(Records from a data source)
■ ■ ■ ■ ■ ■ ■

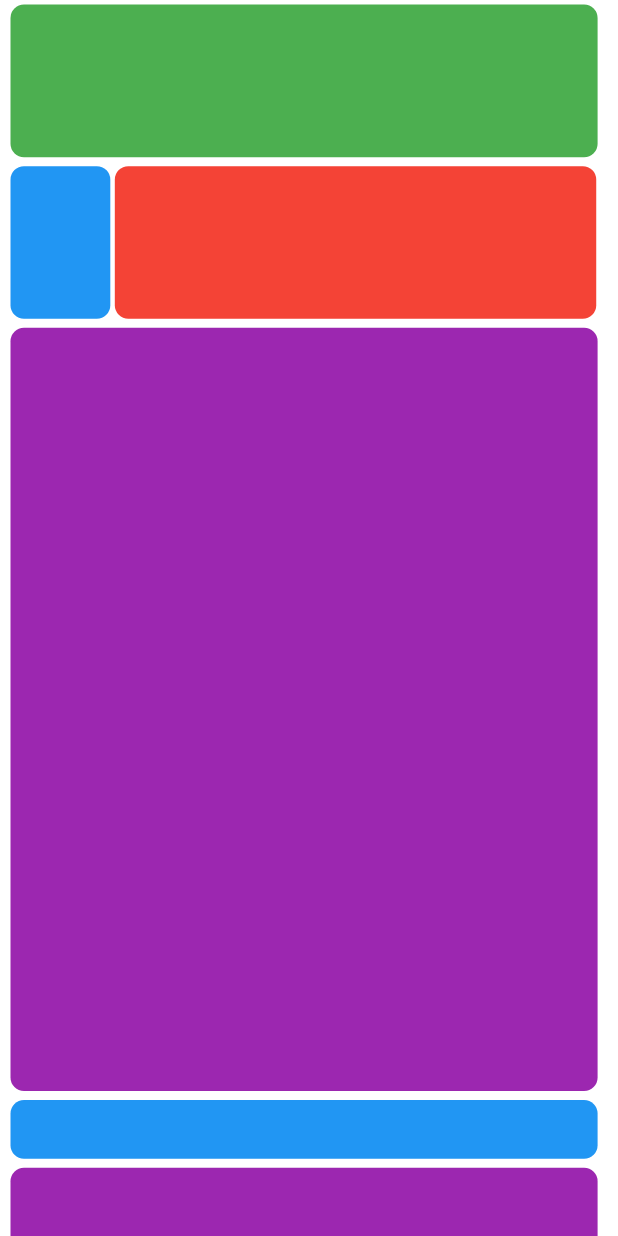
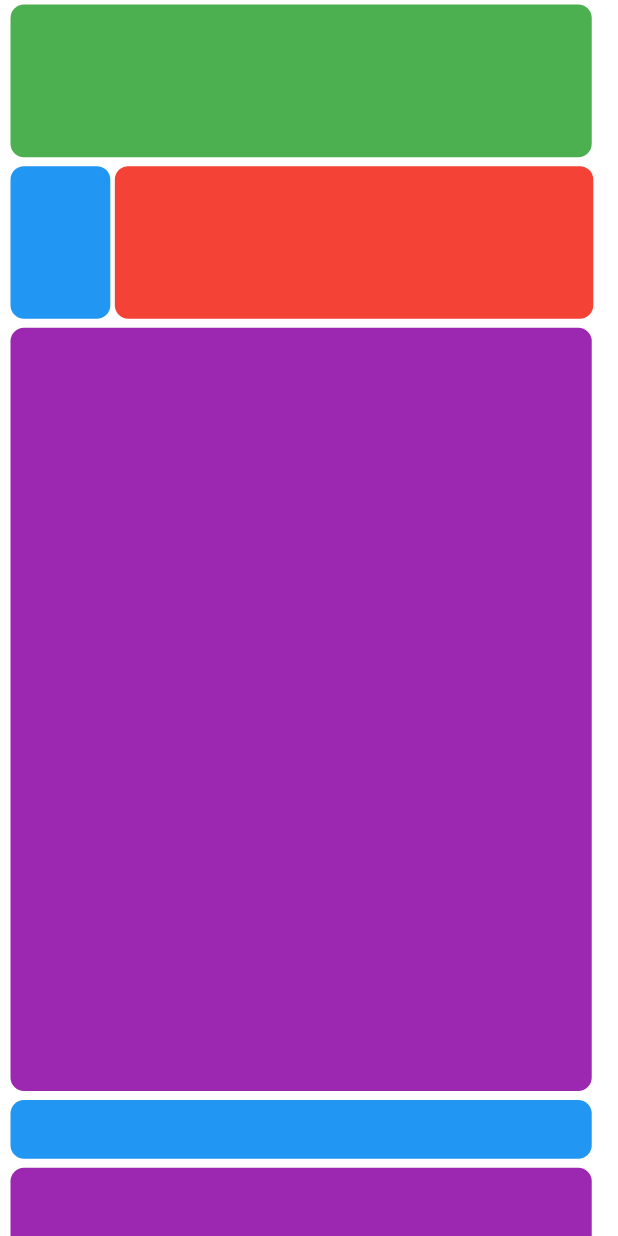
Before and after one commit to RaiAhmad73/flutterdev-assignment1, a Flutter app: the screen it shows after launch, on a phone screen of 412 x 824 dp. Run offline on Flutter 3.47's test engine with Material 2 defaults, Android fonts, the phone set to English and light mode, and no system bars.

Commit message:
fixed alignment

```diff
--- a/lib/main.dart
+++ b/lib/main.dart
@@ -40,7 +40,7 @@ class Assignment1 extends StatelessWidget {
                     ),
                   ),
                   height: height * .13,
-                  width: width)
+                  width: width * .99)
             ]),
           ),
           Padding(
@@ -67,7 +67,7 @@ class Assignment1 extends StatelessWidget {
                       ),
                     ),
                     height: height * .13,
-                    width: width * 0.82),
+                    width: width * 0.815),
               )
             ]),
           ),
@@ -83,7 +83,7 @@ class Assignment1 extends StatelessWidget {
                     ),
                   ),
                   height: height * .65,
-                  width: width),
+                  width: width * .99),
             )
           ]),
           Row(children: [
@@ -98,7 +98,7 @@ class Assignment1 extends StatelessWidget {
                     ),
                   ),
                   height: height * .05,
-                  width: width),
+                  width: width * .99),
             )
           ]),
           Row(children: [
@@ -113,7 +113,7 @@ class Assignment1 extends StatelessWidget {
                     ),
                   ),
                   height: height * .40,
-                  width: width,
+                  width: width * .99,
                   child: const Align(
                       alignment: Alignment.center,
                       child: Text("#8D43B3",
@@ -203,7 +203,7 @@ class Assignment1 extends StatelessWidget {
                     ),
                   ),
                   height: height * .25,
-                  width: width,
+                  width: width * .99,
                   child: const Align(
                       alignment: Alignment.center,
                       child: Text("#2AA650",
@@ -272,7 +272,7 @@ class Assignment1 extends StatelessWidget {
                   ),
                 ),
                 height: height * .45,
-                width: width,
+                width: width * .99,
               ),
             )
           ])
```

■ ■ ■ ■ ■ ■ ■

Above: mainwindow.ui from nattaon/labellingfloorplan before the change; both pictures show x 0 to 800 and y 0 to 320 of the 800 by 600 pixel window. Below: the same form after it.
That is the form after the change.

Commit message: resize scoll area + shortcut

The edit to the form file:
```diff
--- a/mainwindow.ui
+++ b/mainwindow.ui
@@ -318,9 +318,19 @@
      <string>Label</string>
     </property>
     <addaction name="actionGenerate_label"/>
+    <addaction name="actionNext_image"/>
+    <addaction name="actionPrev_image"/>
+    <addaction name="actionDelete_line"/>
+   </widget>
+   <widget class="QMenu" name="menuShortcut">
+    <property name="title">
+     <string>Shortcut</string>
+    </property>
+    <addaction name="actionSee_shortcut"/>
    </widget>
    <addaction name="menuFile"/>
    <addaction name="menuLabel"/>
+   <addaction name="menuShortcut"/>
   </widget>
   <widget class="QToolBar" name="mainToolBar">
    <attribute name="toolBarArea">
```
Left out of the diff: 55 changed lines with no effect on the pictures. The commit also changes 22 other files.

■ ■ ■ ■ ■ ■ ■

- **Task prompt**
The lines you need are those with the word "form"; list them from the entries.

- **Result for this exercise**
Above: mainwindow.ui from nattaon/labellingfloorplan before the change; both pictures show x 0 to 800 and y 0 to 320 of the 800 by 600 pixel window. Below: the same form after it.
That is the form after the change.
The edit to the form file:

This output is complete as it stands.